*What is needed*. Please list all lines of the material below in which the string "evaluation" occurs.

*Records provided*.

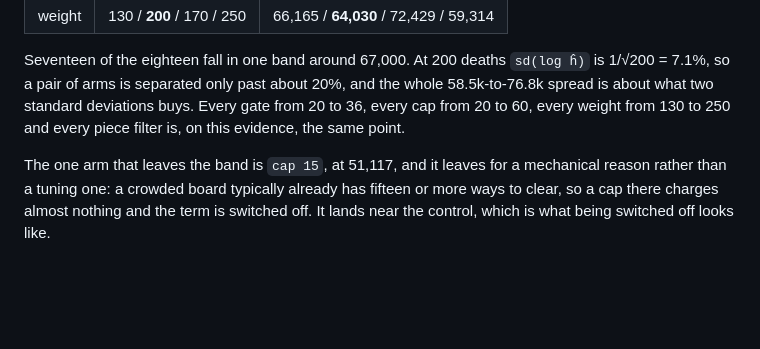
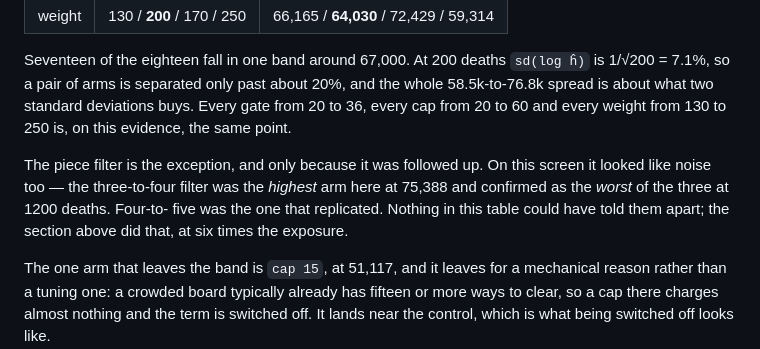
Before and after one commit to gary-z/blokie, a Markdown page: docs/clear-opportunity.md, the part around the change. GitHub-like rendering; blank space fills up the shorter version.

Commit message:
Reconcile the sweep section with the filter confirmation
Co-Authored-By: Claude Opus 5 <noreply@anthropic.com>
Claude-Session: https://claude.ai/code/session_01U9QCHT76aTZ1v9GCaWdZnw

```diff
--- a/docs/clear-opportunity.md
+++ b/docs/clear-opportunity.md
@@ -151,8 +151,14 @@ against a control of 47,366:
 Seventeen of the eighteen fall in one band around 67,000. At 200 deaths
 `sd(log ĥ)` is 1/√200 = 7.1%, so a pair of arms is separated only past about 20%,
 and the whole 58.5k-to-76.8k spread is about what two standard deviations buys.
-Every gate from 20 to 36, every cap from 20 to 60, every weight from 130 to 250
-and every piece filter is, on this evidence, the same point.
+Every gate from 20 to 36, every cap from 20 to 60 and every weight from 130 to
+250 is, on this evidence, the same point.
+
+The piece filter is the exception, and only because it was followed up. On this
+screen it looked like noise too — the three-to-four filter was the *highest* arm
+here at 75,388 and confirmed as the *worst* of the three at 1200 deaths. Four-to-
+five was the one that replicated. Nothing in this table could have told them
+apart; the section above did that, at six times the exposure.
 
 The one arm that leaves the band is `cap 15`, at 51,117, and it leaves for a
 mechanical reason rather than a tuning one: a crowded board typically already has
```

* * *

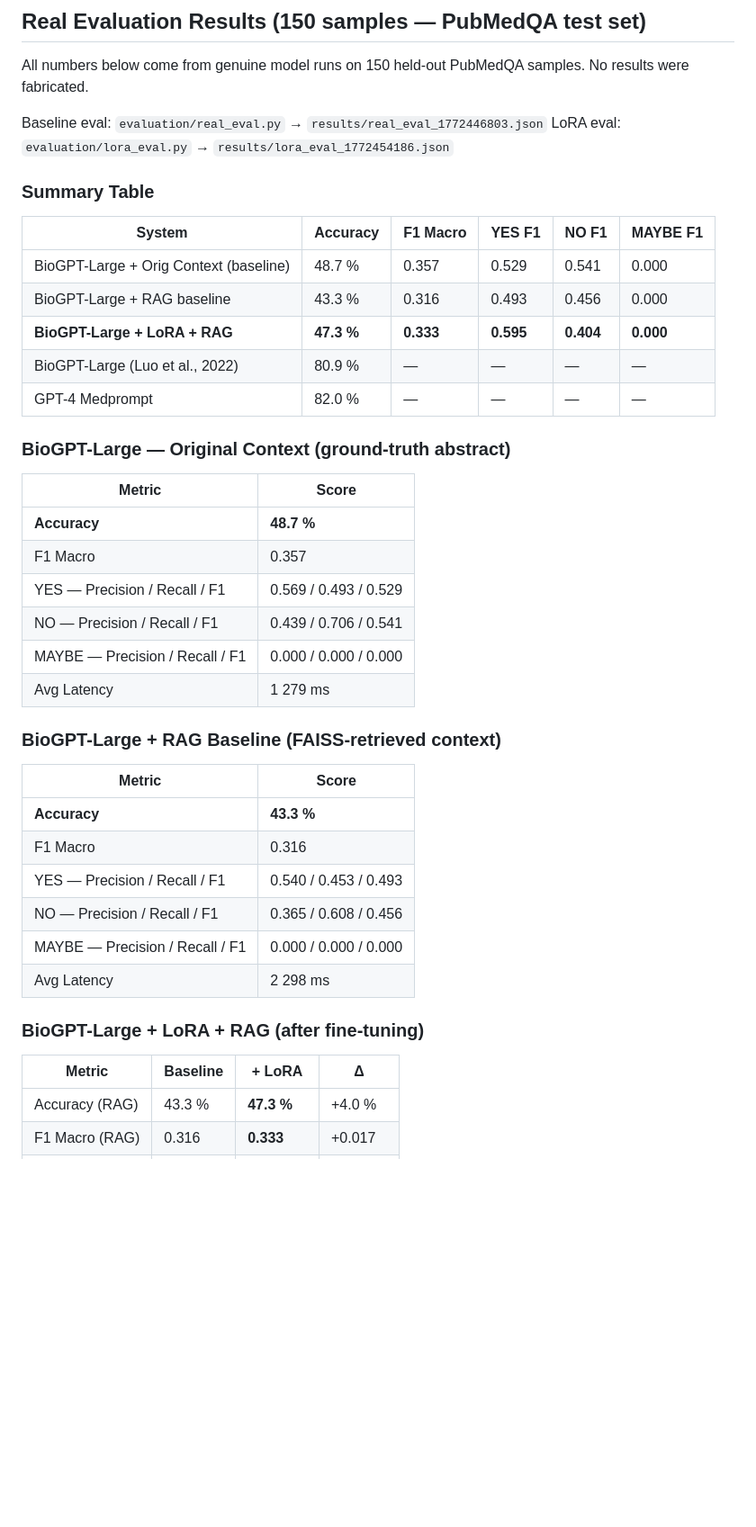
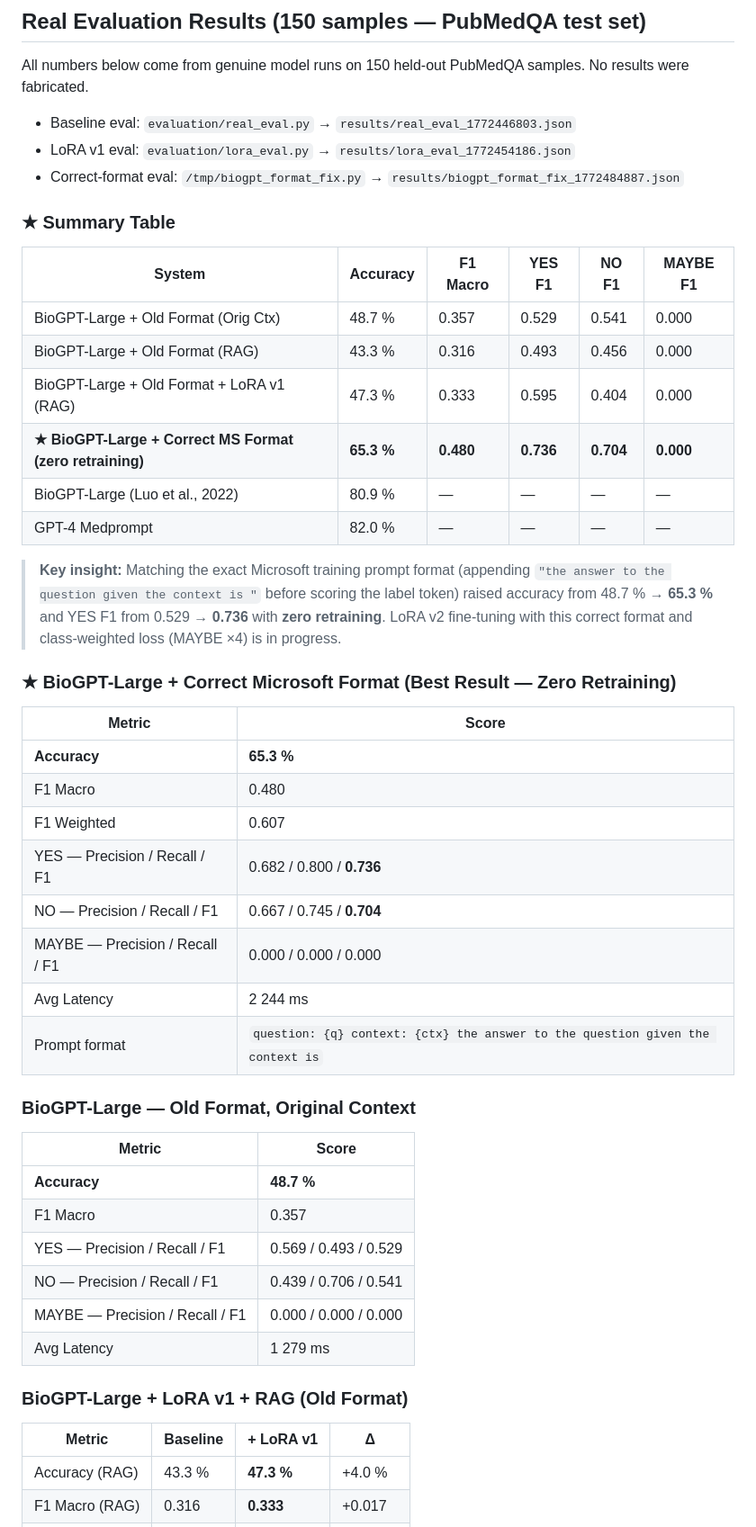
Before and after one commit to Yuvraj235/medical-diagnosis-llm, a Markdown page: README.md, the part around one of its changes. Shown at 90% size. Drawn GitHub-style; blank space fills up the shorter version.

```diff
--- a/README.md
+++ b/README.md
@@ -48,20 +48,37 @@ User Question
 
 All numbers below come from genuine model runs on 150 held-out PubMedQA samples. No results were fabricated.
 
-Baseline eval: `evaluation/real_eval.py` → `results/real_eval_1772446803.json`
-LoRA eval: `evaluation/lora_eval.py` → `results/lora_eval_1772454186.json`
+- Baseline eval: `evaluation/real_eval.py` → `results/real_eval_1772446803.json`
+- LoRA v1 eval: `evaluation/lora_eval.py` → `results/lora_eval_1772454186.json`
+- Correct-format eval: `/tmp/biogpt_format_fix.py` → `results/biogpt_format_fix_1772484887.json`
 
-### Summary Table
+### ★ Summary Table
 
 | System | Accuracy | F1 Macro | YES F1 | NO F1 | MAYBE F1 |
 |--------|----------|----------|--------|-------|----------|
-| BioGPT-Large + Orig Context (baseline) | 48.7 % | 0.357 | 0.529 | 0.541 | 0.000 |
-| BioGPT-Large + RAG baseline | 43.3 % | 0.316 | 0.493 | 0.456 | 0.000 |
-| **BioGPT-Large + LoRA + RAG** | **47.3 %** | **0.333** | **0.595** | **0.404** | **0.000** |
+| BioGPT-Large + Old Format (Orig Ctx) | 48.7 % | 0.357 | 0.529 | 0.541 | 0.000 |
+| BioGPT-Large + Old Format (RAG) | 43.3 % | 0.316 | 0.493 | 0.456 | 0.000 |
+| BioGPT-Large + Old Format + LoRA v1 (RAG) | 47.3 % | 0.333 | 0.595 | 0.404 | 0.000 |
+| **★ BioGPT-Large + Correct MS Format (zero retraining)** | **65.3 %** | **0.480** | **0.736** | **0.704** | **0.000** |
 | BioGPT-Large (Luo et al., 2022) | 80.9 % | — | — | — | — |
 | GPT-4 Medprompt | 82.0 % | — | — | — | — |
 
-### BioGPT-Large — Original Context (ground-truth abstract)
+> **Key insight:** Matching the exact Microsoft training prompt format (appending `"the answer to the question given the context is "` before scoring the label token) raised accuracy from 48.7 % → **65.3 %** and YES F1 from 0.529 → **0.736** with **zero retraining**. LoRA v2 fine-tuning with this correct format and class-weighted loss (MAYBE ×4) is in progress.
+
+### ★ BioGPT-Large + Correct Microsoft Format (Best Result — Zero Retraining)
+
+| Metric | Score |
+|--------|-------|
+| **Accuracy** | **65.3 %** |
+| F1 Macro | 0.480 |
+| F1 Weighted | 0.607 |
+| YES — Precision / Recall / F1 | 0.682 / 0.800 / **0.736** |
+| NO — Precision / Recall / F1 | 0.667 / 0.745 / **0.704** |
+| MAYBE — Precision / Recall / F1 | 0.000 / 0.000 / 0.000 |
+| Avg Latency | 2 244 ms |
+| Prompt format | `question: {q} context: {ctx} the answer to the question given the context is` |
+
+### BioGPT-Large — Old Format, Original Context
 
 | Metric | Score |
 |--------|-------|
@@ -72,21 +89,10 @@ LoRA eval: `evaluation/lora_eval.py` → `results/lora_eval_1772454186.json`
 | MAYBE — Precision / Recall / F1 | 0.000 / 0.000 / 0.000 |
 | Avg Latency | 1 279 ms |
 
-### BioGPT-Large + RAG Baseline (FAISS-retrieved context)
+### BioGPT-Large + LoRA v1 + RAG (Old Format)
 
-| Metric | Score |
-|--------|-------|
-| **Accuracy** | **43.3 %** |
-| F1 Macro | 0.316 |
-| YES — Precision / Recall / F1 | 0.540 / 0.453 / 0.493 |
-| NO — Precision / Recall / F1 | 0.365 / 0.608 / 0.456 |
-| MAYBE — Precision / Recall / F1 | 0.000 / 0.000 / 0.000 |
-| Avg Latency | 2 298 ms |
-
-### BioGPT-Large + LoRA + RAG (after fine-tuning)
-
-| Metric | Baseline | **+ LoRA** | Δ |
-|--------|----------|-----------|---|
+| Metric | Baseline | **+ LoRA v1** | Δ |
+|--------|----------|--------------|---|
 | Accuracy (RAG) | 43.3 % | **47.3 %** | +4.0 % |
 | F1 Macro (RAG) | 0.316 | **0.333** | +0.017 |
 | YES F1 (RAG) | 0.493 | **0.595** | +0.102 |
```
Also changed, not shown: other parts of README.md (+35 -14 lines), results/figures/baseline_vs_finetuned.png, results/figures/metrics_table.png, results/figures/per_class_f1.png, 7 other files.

--

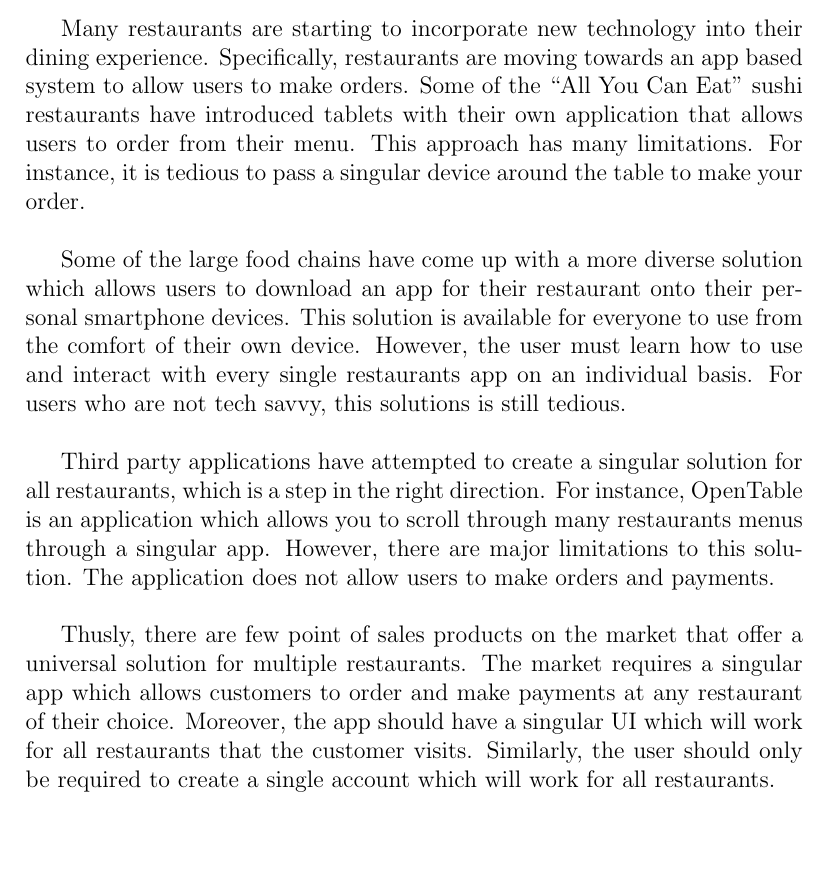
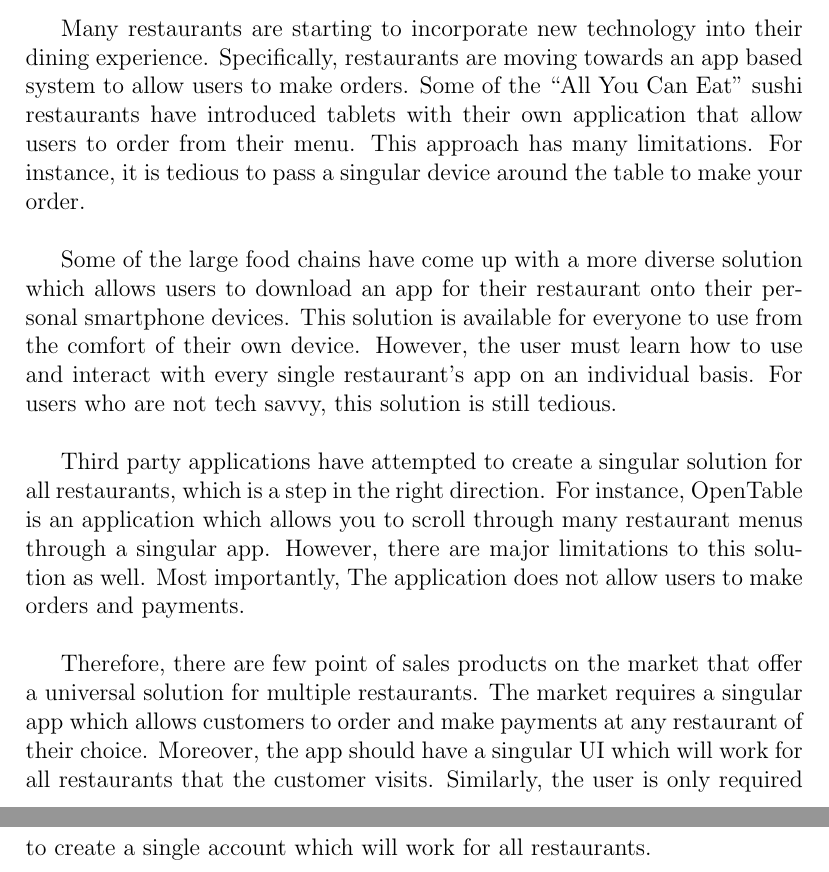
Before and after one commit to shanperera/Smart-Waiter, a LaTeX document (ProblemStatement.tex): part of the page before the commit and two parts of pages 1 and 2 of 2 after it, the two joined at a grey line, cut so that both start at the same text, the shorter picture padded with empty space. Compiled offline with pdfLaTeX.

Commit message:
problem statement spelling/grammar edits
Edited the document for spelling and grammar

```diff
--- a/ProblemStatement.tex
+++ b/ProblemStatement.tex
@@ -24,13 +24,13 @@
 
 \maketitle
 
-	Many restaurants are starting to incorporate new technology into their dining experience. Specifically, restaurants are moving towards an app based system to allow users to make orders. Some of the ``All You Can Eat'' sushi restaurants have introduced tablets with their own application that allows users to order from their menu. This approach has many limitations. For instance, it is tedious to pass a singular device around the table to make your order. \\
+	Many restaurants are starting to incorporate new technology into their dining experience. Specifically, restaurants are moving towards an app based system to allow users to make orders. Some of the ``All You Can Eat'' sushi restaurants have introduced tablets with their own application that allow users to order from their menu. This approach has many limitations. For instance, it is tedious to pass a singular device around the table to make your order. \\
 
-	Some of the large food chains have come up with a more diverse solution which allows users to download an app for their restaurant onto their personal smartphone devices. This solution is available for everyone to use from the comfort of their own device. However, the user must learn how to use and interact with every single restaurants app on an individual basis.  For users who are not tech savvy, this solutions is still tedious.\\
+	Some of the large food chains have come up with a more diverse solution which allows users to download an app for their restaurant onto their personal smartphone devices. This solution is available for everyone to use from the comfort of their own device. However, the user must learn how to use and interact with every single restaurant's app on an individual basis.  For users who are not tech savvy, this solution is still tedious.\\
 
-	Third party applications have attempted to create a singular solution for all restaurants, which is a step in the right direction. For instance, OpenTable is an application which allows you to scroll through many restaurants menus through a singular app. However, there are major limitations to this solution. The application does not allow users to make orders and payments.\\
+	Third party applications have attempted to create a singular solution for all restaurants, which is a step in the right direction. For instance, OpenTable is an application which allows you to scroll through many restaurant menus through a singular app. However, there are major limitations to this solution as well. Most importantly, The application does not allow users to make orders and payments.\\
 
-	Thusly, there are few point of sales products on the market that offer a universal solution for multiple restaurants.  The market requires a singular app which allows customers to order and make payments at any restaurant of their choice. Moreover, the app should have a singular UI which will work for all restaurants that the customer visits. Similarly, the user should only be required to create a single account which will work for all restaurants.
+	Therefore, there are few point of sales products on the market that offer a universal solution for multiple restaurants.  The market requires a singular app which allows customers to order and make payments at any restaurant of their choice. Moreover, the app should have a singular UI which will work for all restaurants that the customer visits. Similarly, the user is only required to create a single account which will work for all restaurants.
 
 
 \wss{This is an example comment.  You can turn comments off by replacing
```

*Response area*.
-Baseline eval: `evaluation/real_eval.py` → `results/real_eval_1772446803.json`
-LoRA eval: `evaluation/lora_eval.py` → `results/lora_eval_1772454186.json`
+- Baseline eval: `evaluation/real_eval.py` → `results/real_eval_1772446803.json`
+- LoRA v1 eval: `evaluation/lora_eval.py` → `results/lora_eval_1772454186.json`
@@ -72,21 +89,10 @@ LoRA eval: `evaluation/lora_eval.py` → `results/lora_eval_1772454186.json`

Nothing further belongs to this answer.